Interesting things I've bookmarked (old posts, page 31)

Enigma machines

The Enigma machines made their debut in short-lived peace, just following the first Great War. Enclosed in foldable wooden boxes, the devices featured series of protruding knobs and keys, resembling a cross between an antique typewriter and a laptop computer. These were among the first ciphers, boxes capable of coding and decoding staggeringly complex communications. German electrical engineer Arthur Scherbius invented the Enigma machines in 1918, believing the banking industry would find them useful. He would find, however, the devices were too far ahead of their time.

Enigma machines

Avalanches album finished

Modular founder and curator of this year's VIVID Live programme, Steven 'Pav' Pavlovic, has told TMN that the long-awaited second album from The Avalanches is finished... almost. Pavlovic was characteristically forthright when asked about the record, stating that the only thing remaining is "some tweaking to the production elements" and that a lead track from the album will, most likely, be heard this year, with the album itself out early next year. Since the November 2000 release of The Avalanches debut album Since I Left You, speculation has been rife over when, or if, a follow up record will see the light of day. The debut was a worldwide success, with universal critical acclaim and UK sales of over 200,000 units. Indie barometer Pitchfork ranked the record #10 in its albums of the decade

Shelling Out - The Origins of Money

From the very start, England's 17th century colonies in America had a problem -- a shortage of coins [D94, T01] The British idea was to grow large amounts of tobacco, cut timber for the ships of their global navy and merchant marine, and so forth, sending in return the supplies they felt were needed to keep the Americans working. In effect, early colonists were supposed to both work for the company and shop at the company store. The investors and the Crown much preferred this to paying in coin what the farmers might ask, letting the farmers themselves buy the supplies -- and, heaven forbid, keep some of the profit as well.

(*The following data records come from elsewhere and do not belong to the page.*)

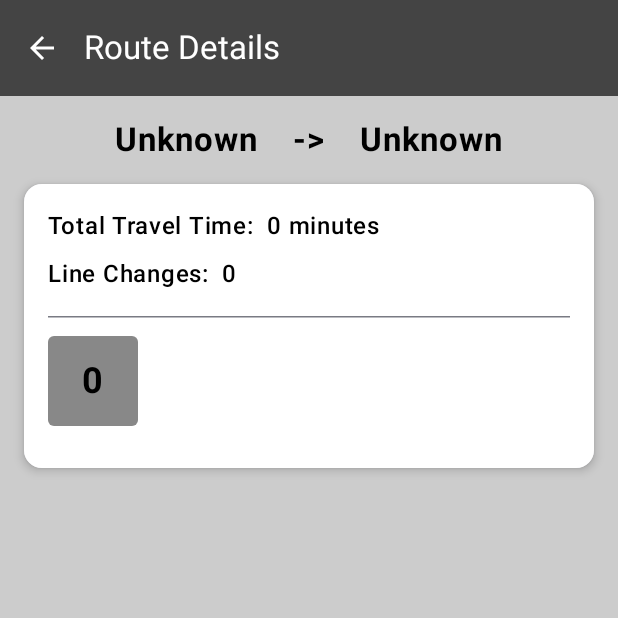
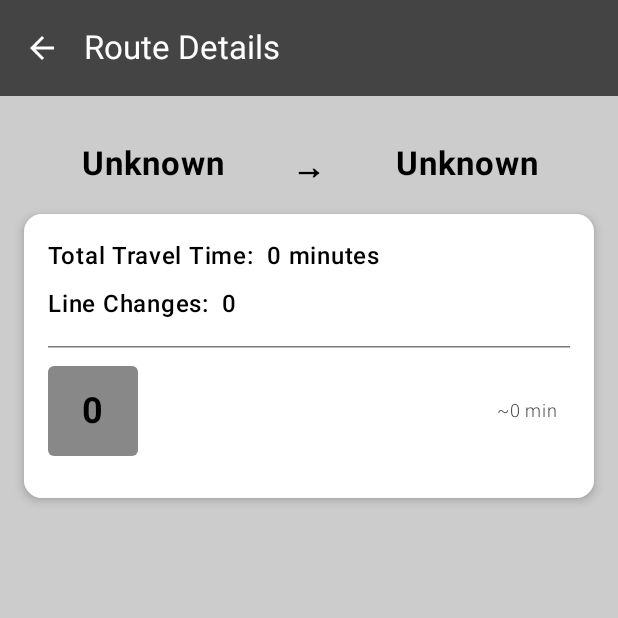
Before and after one commit to sujal3184/DelhiMetroNavigationApp, an Android app built with Jetpack Compose: the composable RouteDisplayScreen called with empty values, on a phone screen of 412 x 824 dp, the top half of it. Run offline under Robolectric (Android 15) with nearby library versions, the phone set to English and light mode, and no system bars.

Commit message:
Initial commit

```diff
--- a/app/src/main/java/com/example/delhimetronavigationapp/ui/theme/RouteDisplay.kt
+++ b/app/src/main/java/com/example/delhimetronavigationapp/ui/theme/RouteDisplay.kt
@@ -31,6 +31,7 @@ import androidx.compose.material.icons.Icons
 import androidx.compose.material.icons.filled.ArrowBack
 import androidx.compose.material3.*
 import androidx.compose.runtime.*
+import androidx.compose.ui.text.style.TextAlign
 
 import androidx.navigation.NavController
 import com.example.delhimetronavigationapp.Route
@@ -81,29 +82,34 @@ fun RouteDisplayScreen(sourceId: String, destId: String, navController: NavContr
                     .padding(16.dp)
             ) {
                 Row(
-                    modifier = Modifier.fillMaxWidth(),
-                    horizontalArrangement = Arrangement.Center
+                    modifier = Modifier
+                        .fillMaxWidth()
+                        .padding(vertical = 16.dp),
                 ) {
                     Text(
+                        modifier = Modifier.weight(1f),
                         text = sourceStation,
                         fontSize = 22.sp,
                         fontWeight = FontWeight.Bold,
-                        modifier = Modifier.padding(bottom = 4.dp),
+                        color = Color.Black,
+                        textAlign = TextAlign.Center
+                    )
+
+                    Text(
+                        modifier = Modifier.padding(horizontal = 8.dp),
+                        text = "→",
+                        fontSize = 22.sp,
+                        fontWeight = FontWeight.Bold,
                         color = Color.Black
                     )
+
                     Text(
-                        text = "    ->    ",
-                        fontSize = 22.sp,
-                        fontWeight = FontWeight.Bold,
-                        modifier = Modifier.padding(bottom = 4.dp),
-                        color = Color.Black
-                    )
-                    Text(
+                        modifier = Modifier.weight(1f),
                         text = destStation,
                         fontSize = 22.sp,
                         fontWeight = FontWeight.Bold,
-                        modifier = Modifier.padding(bottom = 16.dp),
-                        color = Color.Black
+                        color = Color.Black,
+                        textAlign = TextAlign.Center
                     )
                 }
 
@@ -122,10 +128,57 @@ fun RouteDisplayScreen(sourceId: String, destId: String, navController: NavContr
 
 @Composable
 fun RouteDisplay(route: Route, stations: List<Station>) {
+    // Get connections from the parent component
+    val metroData = remember { createMetroData() }
+    val connections = metroData.second
+
     // Calculate total time including walking time for line changes
     val lineChangesCount = if (route.lineChanges.isNotEmpty()) route.lineChanges.size - 1 else 0
     val totalWalkingTime = lineChangesCount * 8 // 8 minutes per line change
     val totalTravelTimeWithWalking = route.totalTime + totalWalkingTime
+
+    // Calculate cumulative time to reach each station
+    val timesToStations = remember(route) {
+        val times = mutableListOf<Int>()
+        var cumulativeTime = 0
+
+        // Add first station with time 0
+        times.add(cumulativeTime)
+
+        // Calculate time to reach each subsequent station
+        for (i in 0 until route.stations.size - 1) {
+            val fromId = route.stations[i]
+            val toId = route.stations[i + 1]
+
+            // Get the line for this segment
+            val line = if (i < route.lines.size) route.lines[i] else ""
+
+            // Check if there's a line change at the next station
+            val nextLine = if (i + 1 < route.lines.size) route.lines[i + 1] else line
+            val isLineChange = line != nextLine
+
+            // Add time for the segment (using the appropriate connection)
+            val connection = connections.find {
+                (it.fromStation == fromId && it.toStation == toId) ||
+                        (it.fromStation == toId && it.toStation == fromId)
+            }
+            val segmentTime = connection?.timeMins ?: 2 // Default 2 minutes if connection not found
+
+            // Add walking time if there's a line change
+            val walkingTime = if (isLineChange) 8 else 0
+
+            cumulativeTime += segmentTime
+            times.add(cumulativeTime)
+
+            // If there's a line change, add the walking time to the next station's time
+            if (isLineChange && i + 1 < times.size) {
+                cumulativeTime += walkingTime
+                times[i + 1] = cumulativeTime
+            }
+        }
+
+        times
+    }
 
     Card(
         modifier = Modifier.fillMaxWidth(),
@@ -137,7 +190,6 @@ fun RouteDisplay(route: Route, stations: List<Station>) {
                     .fillMaxWidth()
                     .padding(16.dp)
             ) {
-
                 Text(
                     text = "Total Travel Time:  ${totalTravelTimeWithWalking} minutes",
                     fontWeight = FontWeight.Medium,
@@ -152,8 +204,7 @@ fun RouteDisplay(route: Route, stations: List<Station>) {
                     color = Color.Black
                 )
 
-                    Spacer(modifier = Modifier.height(8.dp))
-
+                Spacer(modifier = Modifier.height(8.dp))
 
                 HorizontalDivider()
 
@@ -162,7 +213,7 @@ fun RouteDisplay(route: Route, stations: List<Station>) {
                         val stationId = route.stations[index]
                         val station = stations.find { it.id == stationId }
 
-                        // Determine the current line color and next line color
+                        // Determine the current line color
                         val currentLine = when {
                             // If we're at the start of the journey
                             index == 0 && route.lines.isNotEmpty() -> route.lines.first()
@@ -172,18 +223,15 @@ fun RouteDisplay(route: Route, stations: List<Station>) {
                             else -> station?.lines?.firstOrNull() ?: ""
                         }
 
-                        // Determine if this station is where a line change happens
+                        // Determine if this is a line change station
+                        // We check if the current station is not the last one and
+                        // the line after this station is different from the current line
                         val isLineChange = index < route.stations.size - 1 &&
-                                index < route.lines.size - 1 &&
-                                index >= 0 &&
-                                route.lines[index] != currentLine
+                                index < route.lines.size &&
+                                currentLine != route.lines[index]
 
-                        // Get the next line if there's a line change
-                        val nextLine = if (isLineChange && index < route.lines.size) {
-                            route.lines[index]
-                        } else {
-                            null
-                        }
+                        // Get the line we're changing to
+                        val nextLine = if (isLineChange) route.lines[index] else null
 
                         val isInterchange = (station?.lines?.size ?: 0) > 1
 
@@ -211,9 +259,11 @@ fun RouteDisplay(route: Route, stations: List<Station>) {
                                 )
                             }
 
-                            Spacer(modifier = Modifier.width(32.dp))
+                            Spacer(modifier = Modifier.width(16.dp))
 
-                            Column {
+                            Column(
+                                modifier = Modifier.weight(1f)
+                            ) {
                                 Text(
                                     text = station?.name ?: "",
                                     fontWeight = if (isInterchange) FontWeight.ExtraBold else FontWeight.Normal,
@@ -221,7 +271,7 @@ fun RouteDisplay(route: Route, stations: List<Station>) {
                                     color = Color.Black
                                 )
 
-                                // Show line change information at the current station, not the next one
+                                // Show line change information if this is a line change station
                                 if (isLineChange && nextLine != null) {
                                     Text(
                                         text = "Change from $currentLine to $nextLine",
@@ -237,6 +287,17 @@ fun RouteDisplay(route: Route, stations: List<Station>) {
                                         fontWeight = FontWeight.Medium
                                     )
                                 }
+                            }
+
+                            // Show time to reach on the right side
+                            if (index < timesToStations.size) {
+                                Text(
+                                    text = "~${timesToStations[index]} min",
+                                    color = Color.DarkGray,
+                                    fontWeight = FontWeight.Light,
+                                    fontSize = 12.sp,
+                                    modifier = Modifier.padding(end = 8.dp)
+                                )
                             }
                         }
                         if (index < route.stations.size - 1) {
```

NASA to Abandon Mars Spirit Rover

NASA said on Tuesday that it was abandoning efforts to get back in touch with Spirit, one of the two rovers on Mars. Spirit, which has been stuck in a sand trap for two years, fell silent last year as winter arrived and its solar panels could no longer generate enough electricity. Engineers had hoped that the rover would revive when spring returned, but they never heard from it again.Now, as the Martian days grow shorter, Spirit's managers decided that it was not worth the time and money to continue.

Visible Paleo-Earth

The goal of the Visible Paleo-Earth (VPE) project is to visualize in true-colors the evolution of Earth surface from paleo-climates to today. We are using paleogeography and paleoclimate reconstructions combined with NASA satellite imagery to generate our best interpretation of the global visual appearance of Earth in the last 750 million years, as seem from space.We are using the information of NASA Blue Marble - Next Generation to recreate the color of our images. The "blue marble" image (right) is the most detailed true-color image of the entire Earth to date. Using a collection of satellite-based observations, scientists and visualizers from NASA Goddard Space Flight Center stitched together months of observations of the land surface, oceans, sea ice, and clouds into a seamless, true-color mosaic of every square kilometer of our planet.

Neuromancer may finally become a movie

William Gibson's visionary 1984 novel "Neuromancer," which presaged much of the wired world we now take for granted and coined the term "cyberspace," may finally be coming to the screen.Slashfilm reports that sales rights were secured at the Cannes Film Festival, currently underway in France, and filming will begin in 2012 in Canada, Istanbul, Tokyo and London. Visual-effects work already has begun.Vincenzo Natali will direct the film. The Detroit native's previous films include the scientifically creepy "Splice" and intensely paranoid "Cube," both of which seem well in line with "Neuromancer.

Neuromancer may finally become a movie

The Chinese nuclear tests 1964 - 1996

Thus began a most remarkable unveiling of the Chinese nuclear weapons program, a deliberate disclosure of its nuclear crown jewels to a central player in the American nuclear intelligence community. Chinese officials knew exactly who Stillman was. It is clear they chose to show him, firsthand, the achievements of their nuclear world. They wanted Stillman to take the information home, to tell the American government, the scientific community, and the citizenry at large all about China's technical capabilities. Why would the Chinese government do that? Nuclear weapons design information is supposed to be a deep, dark secret.